The situation faced by the Christians of Anatolia, modern day Turkey, would have been something like this:
Christians in the first-century Mediterranean world would have attracted widespread but localised ill will for their failure to participate in the religious celebrations that permeated Roman culture – some in honour of the goddess of Rome herself, Roma, others in honour of the emperor and his divine attributes, and so on. Failing to associate themselves with these religiocultural activities, Christians would have invited social ostracism and other forms of harassment. Indeed, their behaviours would have been perceived by the general populace as antisocial, perhaps even bordering on the unlawful; failing to participate in these activities, they would have been charged with bringing on the city or town the disfavour of the gods. Official Roman policy need not have dictated action against Christians for followers of Jesus as Lord to be subjected to mob action on account of their association with the name of Christ.

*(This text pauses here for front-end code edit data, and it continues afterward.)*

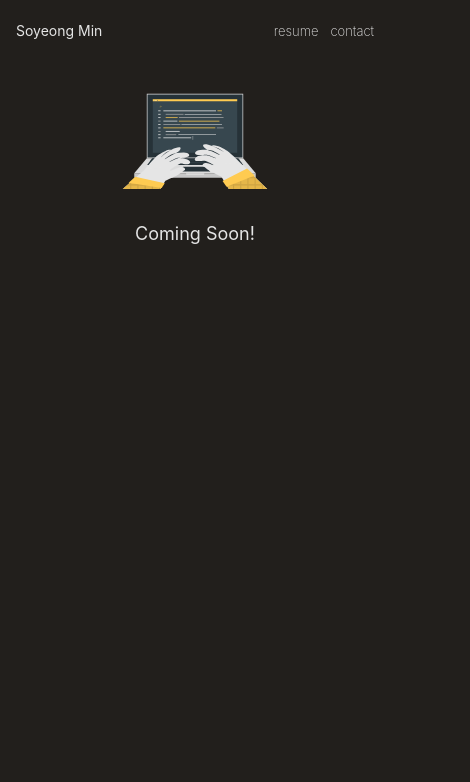
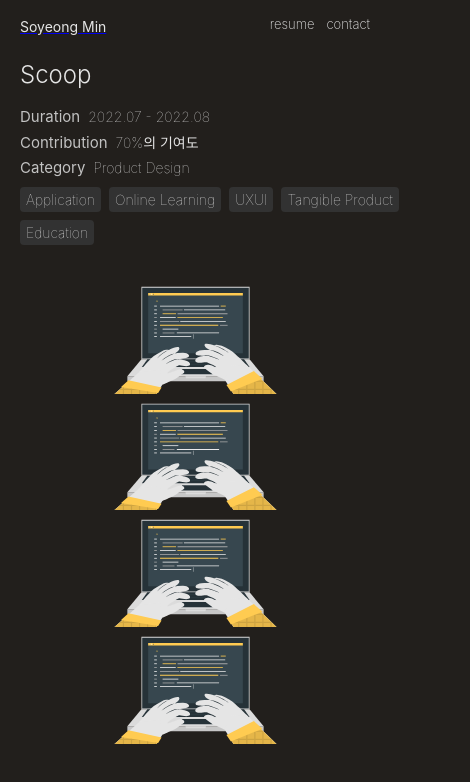
Before and after one commit to soyeongmin/portfolio, a React (Create React App) app: page /portfolio/project in a window 390 px wide. Shown: the top 782 px of the page, 470 px wide, since content can reach past the window. Built offline with nearby package versions, Linux system fonts and the light colour scheme.

Commit message:
create project view layout

```diff
--- a/public/index.html
+++ b/public/index.html
@@ -1,8 +1,37 @@
 <!DOCTYPE html>
 <html lang="en">
   <head>
+    <script type="text/javascript">
+      // Single Page Apps for GitHub Pages
+      // https://github.com/rafrex/spa-github-pages
+      // Copyright (c) 2016 Rafael Pedicini, licensed under the MIT License
+      // ----------------------------------------------------------------------
+      // This script checks to see if a redirect is present in the query string
+      // and converts it back into the correct url and adds it to the
+      // browser's history using window.history.replaceState(...),
+      // which won't cause the browser to attempt to load the new url.
+      // When the single page app is loaded further down in this file,
+      // the correct url will be waiting in the browser's history for
+      // the single page app to route accordingly.
+      (function (l) {
+        if (l.search) {
+          var q = {};
+          l.search.slice(1).split('&').forEach(function (v) {
+            var a = v.split('=');
+            q[a[0]] = a.slice(1).join('=').replace(/~and~/g, '&');
+          });
+          if (q.p !== undefined) {
+            window.history.replaceState(null, null,
+              l.pathname.slice(0, -1) + (q.p || '') +
+              (q.q ? ('?' + q.q) : '') +
+              l.hash
+            );
+          }
+        }
+      }(window.location))
+    </script>
     <meta charset="utf-8" />
-    <link rel="icon" href="%PUBLIC_URL%/favicon_ani.ico" />
+    <link rel="icon" href="%PUBLIC_URL%/tabIcon.ico" />
     <meta name="viewport" content="width=device-width, initial-scale=1" />
     <meta name="theme-color" content="#000000" />
     <meta
--- a/src/App.css
+++ b/src/App.css
@@ -9,11 +9,19 @@ html {
 }
 
 .Gnb {
-  padding: 12px 30px 12px 30px;
-  position: sticky;
-  display: flex;
+  position: fixed;
+  width: 100%;
+  padding: 20px 30px 20px 30px;
+  z-index:10;
+  display: inline-block;
+  box-sizing: border-box;
   justify-content: space-between;
   align-items: center;
+  /* background-color: #221F1C; */
+}
+.Gnb:hover {
+  cursor: pointer;
+  color: linear-gradient(to right, #ffcb51, #ff7151);
 }
 
 .BtnGroup {
@@ -39,6 +47,13 @@ button:hover {
 .Home_text {
   display: inline;
   font-size: 16px;
+  color:#e5e5e5;
+  text-decoration-line: rgba(104, 26, 26, 0);
+}
+
+.Home_text:hover {
+  color:rgb(127, 157, 255);
+  text-decoration-line: rgba(104, 26, 26, 0);
 }
 
 .Shelf {
@@ -46,7 +61,7 @@ button:hover {
   margin: 24px auto 0;
   display: flex;
   justify-content: center;
-  gap: 16px;
+  gap: 10px;
   flex-wrap: wrap;
   border: 1px solid #e5e5e5;
   border-style: none none solid;
@@ -56,11 +71,9 @@ button:hover {
 .Book {
   position: relative;
   display: block;
-  height:auto;
-  padding:16px 10px 10px;
   background-color: #e5e5e5;
   writing-mode: vertical-lr;
-  color: #212121;
+  color: #e5e5e5;
   text-align:justify;
   font-family: poppins;
   font-weight: 600;
@@ -72,20 +85,61 @@ button:hover {
   background-size: 100% 1100%;
   cursor: pointer;
   animation: animate 1.5s linear infinite;
+  transform: rotate(5deg);
+  transition-duration: 0.5s;
 }
 
 .YearMark {
-  text-align: right;
-  vertical-align: bottom;
-  padding: 8px 30px 36px 0;
+  /* text-align: right; */
+  vertical-align: center;
+  padding: 4px 0 0 0;
   font-size: 14px;
   font-weight: 100;
   color: #cdcdcd;
 }
 
+.PjLayout {
+  position: relative;
+  display: flex;
+  flex-direction:row;
+  justify-content:space-between;
+}
+
+.PjImages {
+  display: flex;
+  padding-top: 100px;
+  width: 75%;
+  flex-direction: column;
+  align-items: center;
+}
+
+.PjInfo {
+  display: inline-block;
+  position: fixed;
+  padding: 100px 60px 0px 20px;
+  width: 20%;
+
+  right:0;
+  background-color:#221F1C;
+  height:100%;
+  font-size: 24px;
+  font-weight: 300;
+}
+
+.PjSubtitle {
+  font-size: 15px;
+  font-weight: 400;
+  color:#c2c2c2;
+}
+
+p {
+  font-size: 14px;
+  font-weight: 100;
+}
+
 @media (max-width: 768px) {
   .Gnb {
-    padding: 8px 16px 12px 16px;
+    padding: 16px 20px 16px 20px;
   }
   .BtnGroup {
     gap: 12px;
@@ -107,12 +161,31 @@ button:hover {
   }
   .YearMark {
     font-size: 12px;
-    padding-right: 16px;
-    padding-bottom: 16px;
+    /* padding-right: 16px;
+    padding-bottom: 16px; */
   }
   .Book {
     font-size: 14px;
   }
+  .PjLayout {
+    flex-direction:column;
+  }
+  .PjImages {
+    width: auto;
+    padding: 32px 20px 32px 20px;
+  }
+  .PjInfo {
+    display: inline-block;
+    position: relative;
+    text-align: left;
+    padding-top: 60px;
+    background-color:#221F1C;
+    width:100%;
+    height:100%;
+    font-size: 24px;
+    font-weight: 300;
+  }
+
 }
 
 @keyframes animate {
--- a/src/App.tsx
+++ b/src/App.tsx
@@ -3,26 +3,32 @@ import { Route, Routes, BrowserRouter } from "react-router-dom";
 import './App.css';
 import 'animate.css';
 import Shelf from '../src/component/Shelf';
+import Gnb from '../src/component/Gnb';
 import Project from './page/projectView';
 
 function App() {
-  const pj21 = ["Scoop", "Little Dust", "MOIM", "Personal Quiz"];
-  const pj20 = ["Jo Malone", "Wave Box", "Airbnb redesign", "online edu tool"];
+  const pj = [
+    ["Jo Malone", '2019.09 - 2019.10'],
+    ["Chair Project", '2019.10 - 2019.12'],
+    ["Blue", "2020.05 - 2020.06"],
+    ["Wave Box", "2020.07 - 2020.08"],
+    ["Airbnb Redesign", "2020.09 - 2020.10"],
+    ["Vehicle Voice Relationship", "2020.10 - 2020.11"],
+    ["online Edu Tool", "2020.10 - 2020.12"],
+    ["Scoop", "2020.09 - 2020.12"],
+    ["MOIM", "2021.02 - 2021.04"],
+    ["Little Dust", "2022.03 - 2022.06"],
+    ["Personal Quiz", "2022.05 - 2022.06"]
+  ];
   return (
     <BrowserRouter>
         <div className="App">
-          <div className='Gnb'>
-            <p className='Home_text'>Soyeong Min</p>
-            <div className='BtnGroup'>
-              <button onClick={() => alert("I'm resume")}>resume</button>
-              <button>contact</button>
-            </div>
-          </div>
+          <Gnb/>
           <Routes>
             <Route path='/portfolio' element={
               <div>
-                <Shelf key={1} year='2021 -' projects={pj21}/>
-                <Shelf key={2} year='2019 - 2020' projects={pj20}/>
+                <Shelf key={1} year='2021 -' projects={pj}/>
+                {/* <Shelf key={2} year='2019 - 2020' projects={pj20}/> */}
               </div>
             } />
             <Route path='portfolio/project' element={<Project/>} />
--- /dev/null
+++ b/src/component/Book.tsx
@@ -0,0 +1,32 @@
+import React, {useState} from 'react';
+import {useNavigate} from 'react-router-dom';
+
+type props = {
+    projectName: string;
+    hoverAction: (item:string) => void;
+}
+
+const Book = (props:props) => {
+    const [currentItem, setCurrentItem] = useState<string>('');
+    const [itemColor, setItemColor] = useState<string>('');
+    const navigate = useNavigate();
+    const movePj = () => {
+        navigate("/portfolio/project");
+    }
+
+const projectHover = () => {
+    props.hoverAction(props.projectName);
+    setItemColor("rgba(0,0,0,0)");
+};
+
+return (
+    <div onMouseOver={projectHover}
+        onMouseOut={() => setItemColor('#e5e5e5')}
+        onClick={movePj}
+        className='Book'
+        style={{marginTop:props.projectName.length*2, padding:props.projectName.length, backgroundColor:`${itemColor}`}}
+    >{}</div>
+)
+}
+
+export default Book;
--- /dev/null
+++ b/src/component/Gnb.tsx
@@ -0,0 +1,22 @@
+import React from 'react';
+import { Link, useNavigate } from 'react-router-dom';
+
+const Gnb = () => {
+    const navigate = useNavigate();
+    const moveHome = () => {
+        navigate("/portfolio");
+    }
+    return (
+        <div className='Gnb'>
+            <Link to="/portfolio">
+                <div className='Home_text'>Soyeong Min</div>
+            </Link>
+            <div className='BtnGroup'>
+              <button onClick={() => alert("I'm resume")}>resume</button>
+              <button onClick={() => alert("Wait a month")}>contact</button>
+            </div>
+        </div>
+    )
+}
+
+export default Gnb;
--- a/src/component/Shelf.tsx
+++ b/src/component/Shelf.tsx
@@ -1,27 +1,34 @@
-import React from 'react';
+import React, { useState } from 'react';
 import { Route, useNavigate } from 'react-router-dom';
-import ScrollHorizontal from 'react-scroll-horizontal';
+import Book from './Book';
 
 
 interface props {
     year: string,
-    projects: string[],
+    projects: string[][],
 }
 
 const Shelf = (props:props) => {
-    const navigate = useNavigate();
-    const movePj = () => {
-        navigate("/portfolio/project");
+    const [pj, setPj] = useState<string>('');
+    const [duration, setDuration] = useState<string>('');
+    const [itemColor, setItemColor] = useState<string>('');
+    const showProjectName = (item:string) => {
+        setPj(item);
+        setDuration(props.projects[props.projects.map(e => e[0]).indexOf(item)][1]);
+        // console.log(props.projects.indexOf(item));
     }
 
     return (
-        <div>
+        <div style={{position:'absolute', top:150, width:'100vw'}}>
             <div className='Shelf'>
                 {props.projects.map((e, idx) => {
-                    return <div key={idx} className='Book' style={{marginTop:e.length*2, }} onClick={movePj}> {e}</div>
+                    return <Book key={idx} hoverAction={showProjectName} projectName={e[0]}/>
                 })}
             </div>
-            <div className='YearMark'>{props.year}</div>
+            <div style={{display:'flex', padding:8, justifyContent:'center', alignItems: 'center', gap:12}}>
+                <div style={{fontSize:15, fontWeight:200}}>{pj}</div>
+                <div className='YearMark'>{duration}</div>
+            </div>
         </div>
     )
 }
--- a/src/page/projectView.tsx
+++ b/src/page/projectView.tsx
@@ -3,9 +3,42 @@ import preparing from '../preparing.svg'
 
 const Project = () => {
     return (
-        <div style={{textAlign:'center', marginTop:20}}>
-            <img style={{textAlign:'center'}} width='40%' src={preparing} />
-            <div style={{textAlign:'center', fontSize:18, paddingTop:30}}>Coming Soon!</div>
+        <div className='PjLayout'>
+            <div className='PjInfo'>
+                <div style={{paddingBottom: 12}}>Scoop</div>
+                <div style={{display:'flex', flexDirection:'row', gap: 8, alignItems:'center', paddingTop:6}}>
+                    <div className='PjSubtitle'>Duration</div>
+                    <div style={{fontSize:14, fontWeight:100}}>2022.07 - 2022.08</div>
+                </div>
+                <div style={{display:'flex', flexDirection:'row', gap: 8, alignItems:'center', paddingTop:6}}>
+                    <div className='PjSubtitle'>Contribution</div>
+                    <div style={{fontSize:14, fontWeight:100}}>70%의 기여도</div>
+                </div>
+                <div style={{display:'flex', flexDirection:'row', gap: 8, alignItems:'center', paddingTop:6}}>
+                    <div className='PjSubtitle'>Category</div>
+                    <div style={{fontSize:14, fontWeight:100}}>Product Design</div>
+                </div>
+                <div style={{display:'flex', flexDirection:'row', gap: 8, alignItems:'center', paddingTop:10, flexWrap:'wrap'}}>
+                    <div style={{fontSize:14, fontWeight:100, backgroundColor:'#323232', borderRadius:4, padding:'4px 6px 4px 6px'}}>Application</div>
+                    <div style={{fontSize:14, fontWeight:100, backgroundColor:'#323232', borderRadius:4, padding:'4px 6px 4px 6px'}}>Online Learning</div>
+                    <div style={{fontSize:14, fontWeight:100, backgroundColor:'#323232', borderRadius:4, padding:'4px 6px 4px 6px'}}>UXUI</div>
+                    <div style={{fontSize:14, fontWeight:100, backgroundColor:'#323232', borderRadius:4, padding:'4px 6px 4px 6px'}}>Tangible Product</div>
+                    <div style={{fontSize:14, fontWeight:100, backgroundColor:'#323232', borderRadius:4, padding:'4px 6px 4px 6px'}}>Education</div>
+                </div>
+                {/* <div style={{display:'flex', flexDirection:'row', gap: 8, alignItems:'center', paddingTop:50}}>
+                    <div style={{fontSize:14, fontWeight:100}}>Scoop is a helper for students and instructors in online.
+                    Dummy sentences are here.
+                    Dummy sentences are here.
+                    Dummy sentences are here.
+                    Dummy sentences are here. </div>
+                </div> */}
+            </div>
+            <div className='PjImages'>
+                <img style={{textAlign:'center'}} width='50%' src={preparing} />
+                <img style={{textAlign:'center'}} width='50%' src={preparing} />
+                <img style={{textAlign:'center'}} width='50%' src={preparing} />
+                <img style={{textAlign:'center'}} width='50%' src={preparing} />
+            </div>
         </div>
     )
 }
```
Also changed, not shown: public/404.html (added, +41 -0 lines), src/component/FakeBook.tsx (added, +9 -0 lines), 1 other file (tests, documents, lock files or other folders).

 Achtemeier, Green, Thompson, Introducing the New Testament, 519-20.